Video From St. Louis Shows Man And Woman Pointing Guns At Protesters Calling For Mayor Lyda Krewson To Resign

Protesters march in St. Louis.
Michael B. Thomas / Getty Images

Video taken in St. Louis, Missouri, shows a man and woman standing in front of what appeared to be a mansion pointing a rifle at protesters who were marching to call for the resignation of Mayor Lyda Krewson.

The video, shared on Twitter by videographer Daniel Shular, showed a man and woman standing in front of a residence as a large group of protesters moved along the road in front of the home. The man, wearing tan pants and a pink polo shirt, held what appeared to be a semi-automatic rifle and at times pointed it toward protesters, yelling something at them as they moved past. The woman standing with him held a handgun as well.

The video lasted a little more than 30 seconds and did not show exactly how the incident began, but from other reports, it did not appear that the protests were violent. The clip gained viral interest on Sunday, racking up more than half a million views in just an hour since it was posted.

Other pictures from the confrontation were captured by Laurie Skrivan, a photographer with the St. Louis Post-Dispatch. The images showed the woman raising her gun toward protesters as she appeared to yell something at them. The couple remained on their lawn, and it did not appear they came close to any of the demonstrators.

The protest on Sunday was directed at the home of Krewson, which is in one of the wealthier neighborhoods in St. Louis.

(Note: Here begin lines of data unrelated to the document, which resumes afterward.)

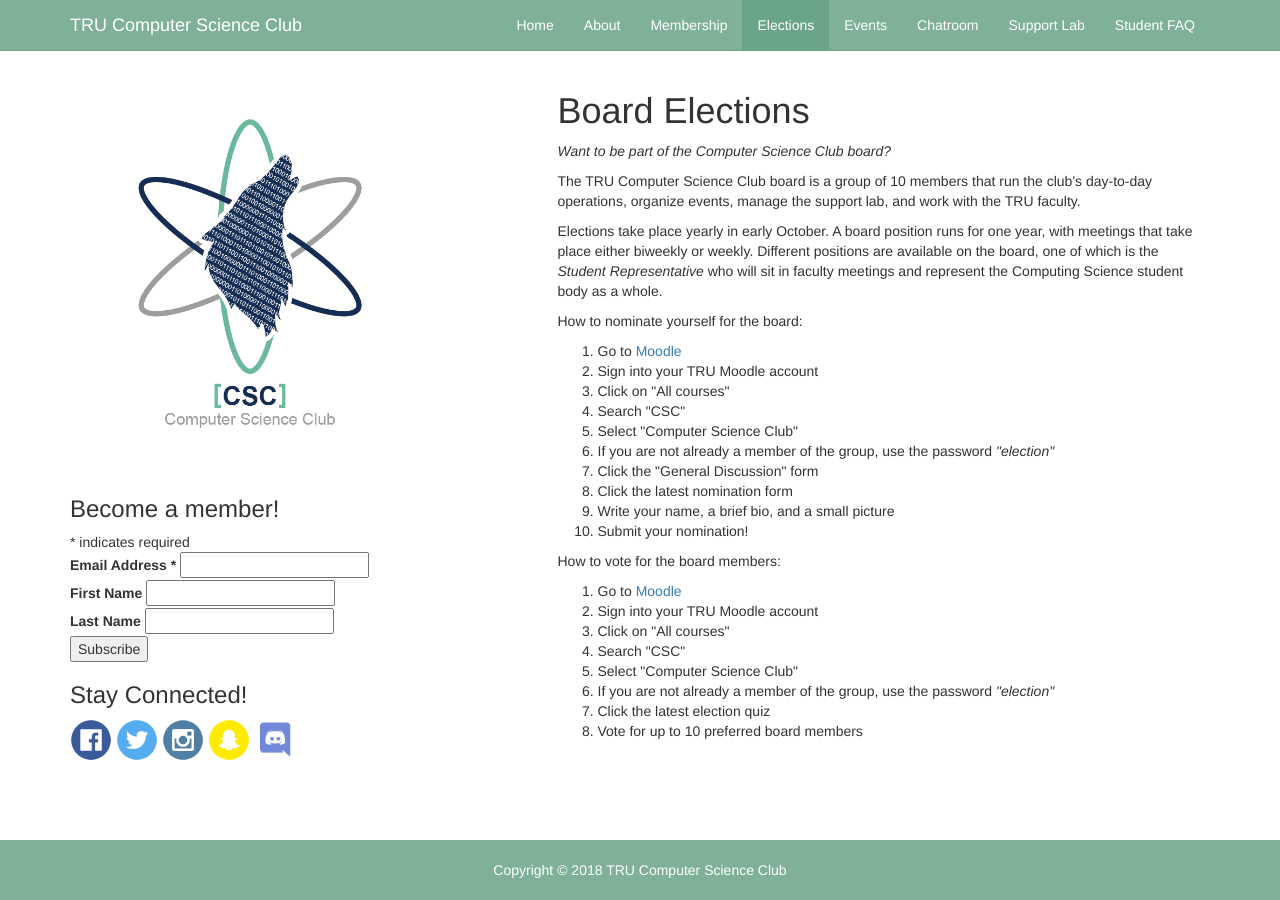
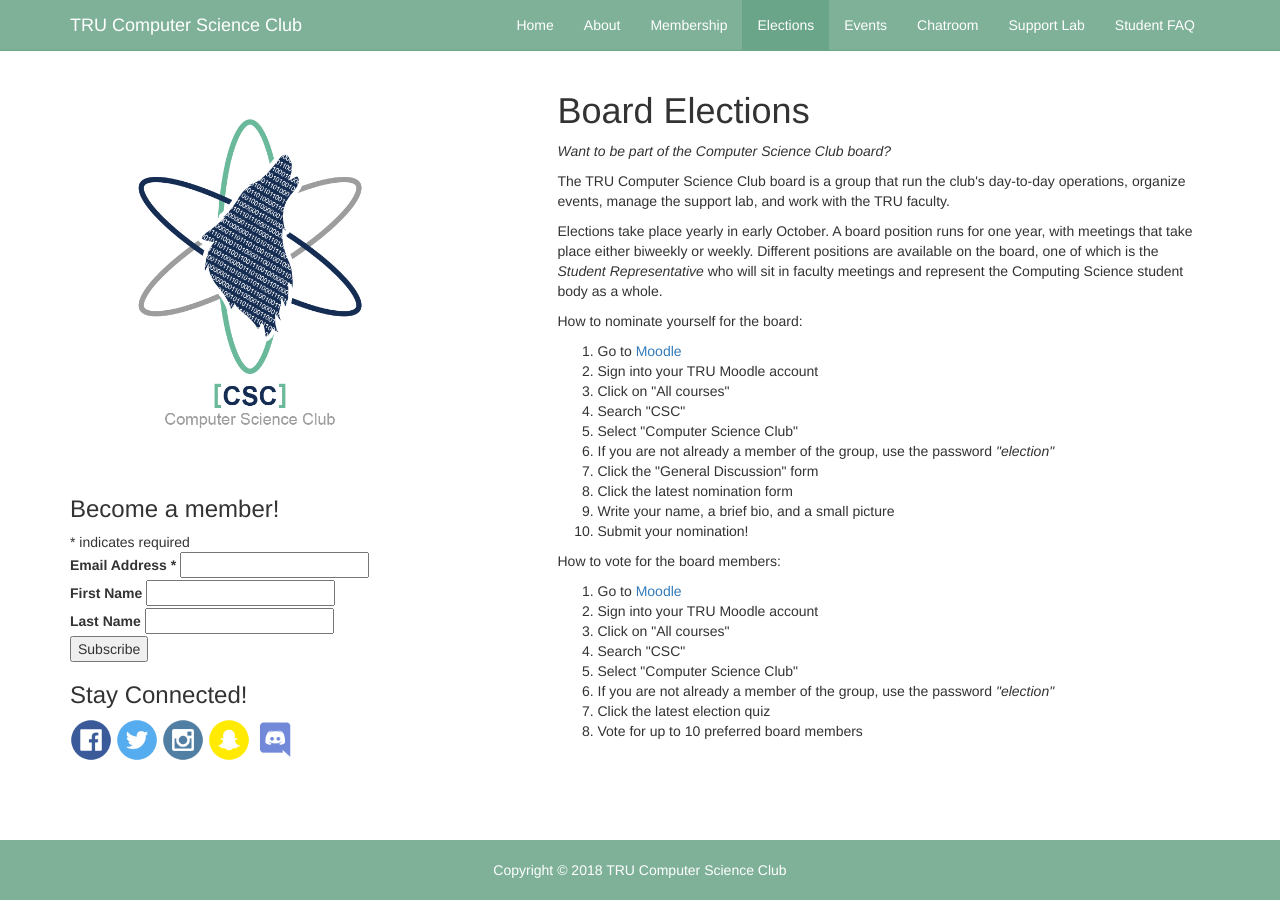
Before and after one commit to trucsclub/trucsclub.github.io, a Jekyll site: the page built from elections.html, in a window 1280 px wide. Built offline with Jekyll 4.4.1, drawn with Linux system fonts in a browser that asks for light colours; nearby versions of some CDN libraries; comment, search, counter and statistics services are not loaded.

Commit message:
Update elections.html

```diff
--- a/elections.html
+++ b/elections.html
@@ -6,7 +6,7 @@ active: elections
 <h1>Board Elections</h1>
 <div class="blog-post clearfix">
   <p><em>Want to be part of the Computer Science Club board?</em></p>
-  <p>The TRU Computer Science Club board is a group of 10 members that run the club's day-to-day operations, organize events, manage the support lab, and work with the TRU faculty.</p>
+  <p>The TRU Computer Science Club board is a group that run the club's day-to-day operations, organize events, manage the support lab, and work with the TRU faculty.</p>
   <p>Elections take place yearly in early October. A board position runs for one year, with meetings that take place either biweekly or weekly. Different positions are available on the board, one of which is the <em>Student Representative</em> who will sit in faculty meetings and represent the Computing Science student body as a whole.</p>
   <p>
     How to nominate yourself for the board:
```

As KMOV reported, there have been growing calls on Krewson to resign after she read during a Facebook live video the names and parts of the addresses of demonstrators calling for police reform. As the report noted, Krewson was delivering a regular COVID-19 briefing last week when she turned to the topic of protests calling for police reform, grabbing the comments that had been submitted by residents and reading names of those calling for police to be defunded.

Though the comments were public and could have been obtained through a Freedom of Information Act request, Krewson came under fire for what critics saw as improperly sharing information.

She later apologized.

“Tonight, I would like to apologize for identifying individuals who presented letters to me at City Hall as I was answering a routine question during one of my updates earlier today. While this is public information, I did not intend to cause distress or harm to anyone,” Krewson said in a statement. “The post has been removed and again, I sincerely apologize.”